** Opening Exercise input block **

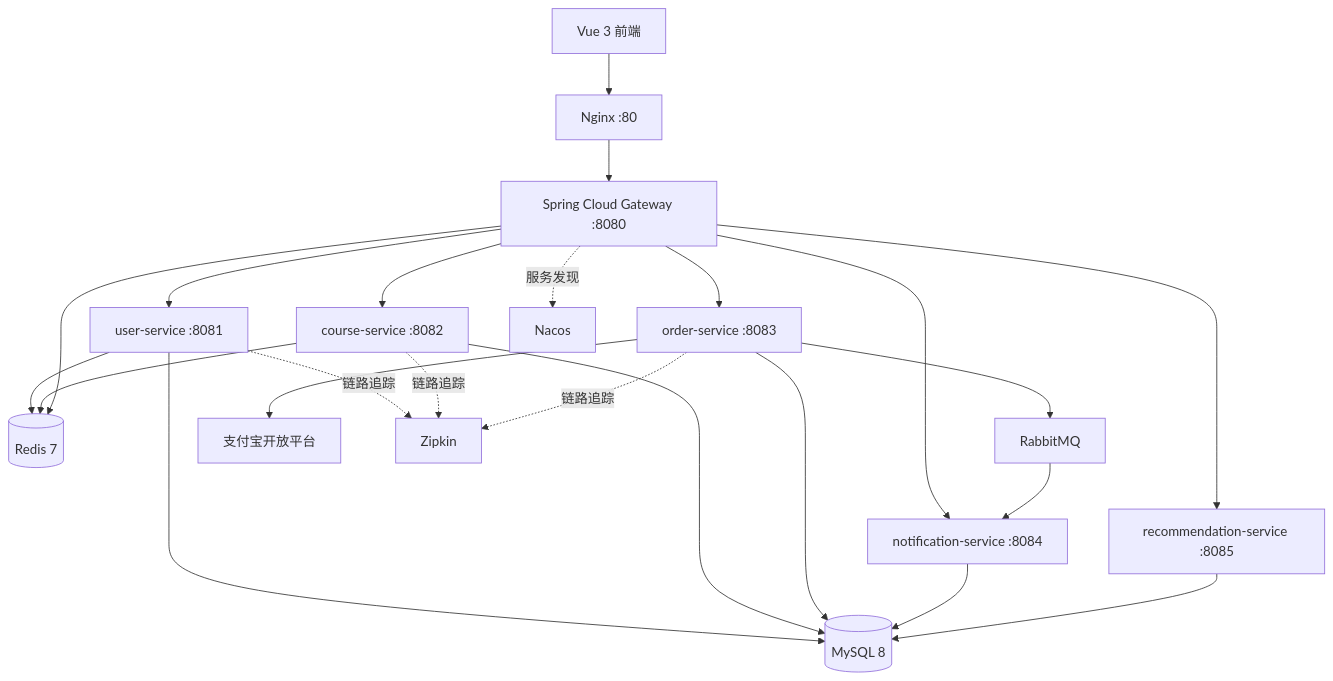
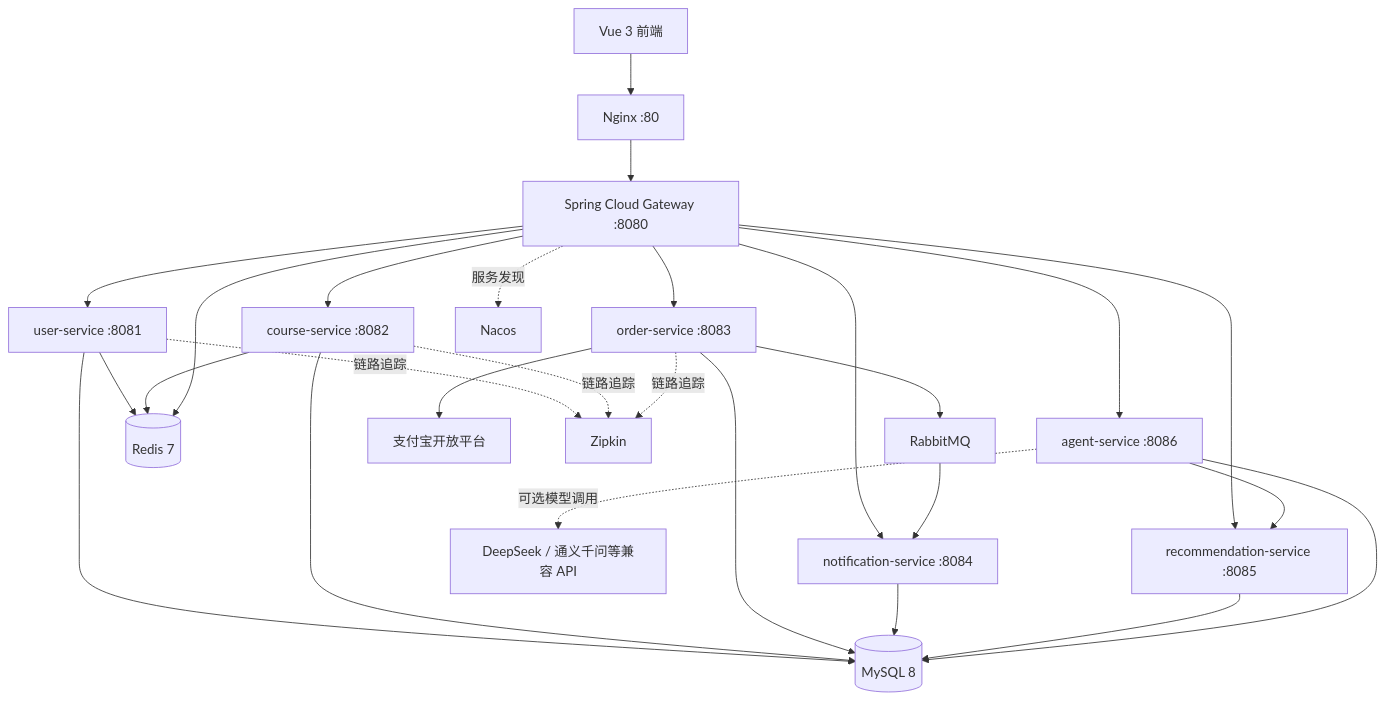
Before and after one commit to gx-bit/AI-Education-Platform: the diagram in edu-platform/README.md, drawn with Mermaid. The commit also changed other lines of this file and 26 other files, not shown here.

````diff
--- a/edu-platform/README.md
+++ b/edu-platform/README.md
@@ -123,27 +133,31 @@
 ```mermaid
 flowchart TD
     FE[Vue 3 前端] --> NG[Nginx :80]
     NG --> GW[Spring Cloud Gateway :8080]
     GW --> US[user-service :8081]
     GW --> CS[course-service :8082]
     GW --> OS[order-service :8083]
     GW --> NS[notification-service :8084]
     GW --> RS[recommendation-service :8085]
+    GW --> AS[agent-service :8086]
 
     US --> MYSQL[(MySQL 8)]
     CS --> MYSQL
     OS --> MYSQL
     NS --> MYSQL
     RS --> MYSQL
+    AS --> MYSQL
+    AS --> RS
+    AS -.可选模型调用.-> LLM[DeepSeek / 通义千问等兼容 API]
     US --> REDIS[(Redis 7)]
     CS --> REDIS
     GW --> REDIS
     OS --> MQ[RabbitMQ]
     MQ --> NS
     OS --> ALIPAY[支付宝开放平台]
 
     GW -.服务发现.-> NACOS[Nacos]
     US -.链路追踪.-> ZIPKIN[Zipkin]
     CS -.链路追踪.-> ZIPKIN
     OS -.链路追踪.-> ZIPKIN
 ```
````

** Closing Exercise input block **

Assignment
Look over the data above and show each line that contains "service".

Answer section
     GW --> US[user-service :8081]
     GW --> CS[course-service :8082]
     GW --> OS[order-service :8083]
     GW --> NS[notification-service :8084]
     GW --> RS[recommendation-service :8085]
+    GW --> AS[agent-service :8086]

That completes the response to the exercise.